Published by Annick Press on February 1, 2012
Genres: Middle Grade, Non Fiction
Buy the Book • Goodreads
What do we really know about the vital stuff in our veins?
Some people faint at the sight of blood while others eat black pudding or sip blood soup. Some can't think of it without hearing the faint rustle of a vampire's cape. Others rush to see the latest gory horror film. Why does blood hold such emotional power?
Around the world, blood has always been a symbol of both life and death: blood rites, blood oaths, and blood-soaked legends. Today, we have scientific facts about blood types, transfusions, blood-borne illnesses, and crime-scene blood spatter.

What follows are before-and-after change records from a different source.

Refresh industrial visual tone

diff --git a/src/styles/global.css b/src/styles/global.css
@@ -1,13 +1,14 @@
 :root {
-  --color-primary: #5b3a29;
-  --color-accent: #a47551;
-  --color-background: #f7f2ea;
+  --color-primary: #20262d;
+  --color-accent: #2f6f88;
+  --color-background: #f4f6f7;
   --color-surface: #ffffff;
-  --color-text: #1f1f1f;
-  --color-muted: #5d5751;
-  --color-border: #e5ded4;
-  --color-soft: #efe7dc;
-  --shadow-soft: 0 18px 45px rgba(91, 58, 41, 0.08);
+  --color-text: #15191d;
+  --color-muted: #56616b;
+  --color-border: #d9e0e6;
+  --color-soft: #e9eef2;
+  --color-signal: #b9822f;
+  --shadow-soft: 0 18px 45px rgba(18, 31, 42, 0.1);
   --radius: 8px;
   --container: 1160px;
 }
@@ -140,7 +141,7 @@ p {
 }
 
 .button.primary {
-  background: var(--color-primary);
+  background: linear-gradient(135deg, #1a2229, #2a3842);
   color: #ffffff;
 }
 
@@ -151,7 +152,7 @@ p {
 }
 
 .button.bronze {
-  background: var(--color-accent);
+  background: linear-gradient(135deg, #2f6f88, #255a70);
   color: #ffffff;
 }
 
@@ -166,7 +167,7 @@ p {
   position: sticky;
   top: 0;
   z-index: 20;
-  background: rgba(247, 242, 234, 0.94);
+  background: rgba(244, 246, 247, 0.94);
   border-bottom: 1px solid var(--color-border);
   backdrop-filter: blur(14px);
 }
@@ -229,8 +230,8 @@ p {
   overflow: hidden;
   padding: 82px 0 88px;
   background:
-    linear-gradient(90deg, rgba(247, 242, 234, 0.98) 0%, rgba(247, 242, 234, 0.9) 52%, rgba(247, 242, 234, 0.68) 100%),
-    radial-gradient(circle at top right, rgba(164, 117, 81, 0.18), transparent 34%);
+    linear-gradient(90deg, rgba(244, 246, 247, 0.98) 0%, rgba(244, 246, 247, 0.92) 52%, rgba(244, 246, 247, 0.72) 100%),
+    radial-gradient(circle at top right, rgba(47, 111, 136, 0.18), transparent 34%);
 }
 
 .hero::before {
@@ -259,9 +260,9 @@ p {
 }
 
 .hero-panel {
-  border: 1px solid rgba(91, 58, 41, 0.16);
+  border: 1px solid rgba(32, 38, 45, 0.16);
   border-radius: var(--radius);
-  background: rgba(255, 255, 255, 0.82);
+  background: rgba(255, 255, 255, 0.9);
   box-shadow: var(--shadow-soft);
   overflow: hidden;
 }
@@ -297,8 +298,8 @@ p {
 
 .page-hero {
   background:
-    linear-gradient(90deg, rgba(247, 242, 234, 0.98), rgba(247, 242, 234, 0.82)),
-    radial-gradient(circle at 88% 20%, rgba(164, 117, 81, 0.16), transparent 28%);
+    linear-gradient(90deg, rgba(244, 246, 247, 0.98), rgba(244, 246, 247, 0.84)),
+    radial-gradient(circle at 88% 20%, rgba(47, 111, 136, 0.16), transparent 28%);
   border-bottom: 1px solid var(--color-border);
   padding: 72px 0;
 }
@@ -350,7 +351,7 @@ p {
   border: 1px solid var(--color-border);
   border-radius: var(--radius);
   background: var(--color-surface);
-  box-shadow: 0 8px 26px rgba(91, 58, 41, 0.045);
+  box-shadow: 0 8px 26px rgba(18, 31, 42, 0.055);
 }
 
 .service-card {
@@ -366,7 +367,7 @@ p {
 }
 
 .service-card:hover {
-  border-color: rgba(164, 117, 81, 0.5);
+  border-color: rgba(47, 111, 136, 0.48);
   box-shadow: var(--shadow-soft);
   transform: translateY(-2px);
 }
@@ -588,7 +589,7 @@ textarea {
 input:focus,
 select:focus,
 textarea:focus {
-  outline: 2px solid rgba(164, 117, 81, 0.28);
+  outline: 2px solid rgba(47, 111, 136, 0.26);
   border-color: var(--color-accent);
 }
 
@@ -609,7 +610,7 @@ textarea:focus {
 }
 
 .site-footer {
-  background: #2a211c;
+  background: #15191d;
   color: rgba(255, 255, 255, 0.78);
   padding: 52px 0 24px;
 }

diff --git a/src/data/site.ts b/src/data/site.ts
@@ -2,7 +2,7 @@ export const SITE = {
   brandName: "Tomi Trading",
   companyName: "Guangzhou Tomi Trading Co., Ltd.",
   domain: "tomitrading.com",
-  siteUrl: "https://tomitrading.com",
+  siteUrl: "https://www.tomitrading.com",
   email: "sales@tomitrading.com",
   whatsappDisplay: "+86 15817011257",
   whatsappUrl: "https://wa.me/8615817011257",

Yet the fluid still holds mystery.
Open this book to learn about the symbolism and reality of blood, from its role in ancient sacrifices to its uses in modern medicine and forensics.

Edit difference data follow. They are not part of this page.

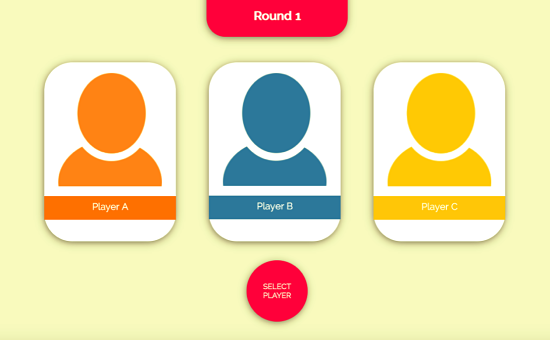
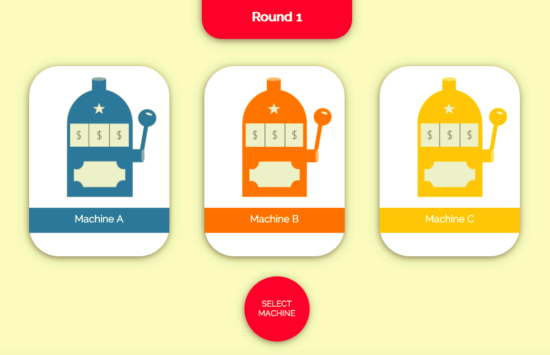
Replace instructions images

diff --git a/src/app/game/game.component.html b/src/app/game/game.component.html
@@ -15,14 +15,15 @@
   <div class="participant card player">
     <div class="player-info">
       <img [src]="playerImgPath">
-        <div class="player-name">{{ curParticipantService.name | capitalize}}</div> 
+      <!--        <div class="player-name">{{ curParticipantService.name | capitalize}}</div>  -->
+      <div class="player-name">You</div>
     </div>
   </div> <!-- #participant -->
 
   <div class="interactive-panel">
     <div class="interactive-elements" [@flip]="flip">
       <div class="endowmment flip-side card">
-        <p>How much would you like to invest?</p>
+        <p>How much would you like to bet?</p>
         <form id="endowment-form" (ngSubmit)="setEndowment()">
           <input type="range" name="endowmentSlider" [(ngModel)]="this.endowment" min="0.1" max="1" value=".5" step=".1"> 
           <div id="endowment-amount">{{ endowment | currency : 'USD' : true : '1.2-2' }}</div>
@@ -31,7 +32,7 @@
       </div>
 
       <div class="feedback flip-side card">
-        <p>You invested <strong>{{ endowment | currency:'USD':true:'1.2-2' }}</strong>, and kept 
+        <p>You bet <strong>{{ endowment | currency:'USD':true:'1.2-2' }}</strong>, and kept 
           <strong>{{ (1 - endowment).toFixed(2) | currency:'USD':true:'1.2-2' }}</strong> for yourself.</p>
         <p>{{ opponent.player.name }} received <strong>{{ (endowment * 4).toFixed(2) | currency:'USD':true:'1.2-2' }}</strong> and returned 
           <strong>{{ oppReturn | currency:'USD':true:'1.2-2' }}</strong> to you.</p>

Striking black-and-red illustrations appear throughout, with each chapter introduced in comic-book style by young Harker, a goth narrator with a worrisome relish for all things bloody. As SEEING RED reveals, blood continues to make us cringe while holding us in its thrall.
Seeing Red: The True Story of Blood is a nonfiction book about blood intended for young readers. It’s a very cute book with fantastic illustrations throughout. The illustrations serve a dual purpose and not only tell a story through the comics, but they are also used well to summarize each chapter.
What I really liked is that even though the language is simpler than a book intended for adults, it remains informative. Even as an adult reading this book I found that I was learning a lot that I didn’t know, and I didn’t find the language at all patronizing. The facts were kept fun and interesting, albeit a bit gross. And let’s be honest here. Kids love gross things, so that just makes it even more fascinating for them.
I originally wanted this book for my six-year-old son who’s been afraid of blood lately as I thought it would help break him of that fear, but he didn’t find it that interesting. On the other hand, my eleven-year-old daughter loved it, so I’d suggest that it would make a great book for the 9-13 audience, as opposed to a younger one.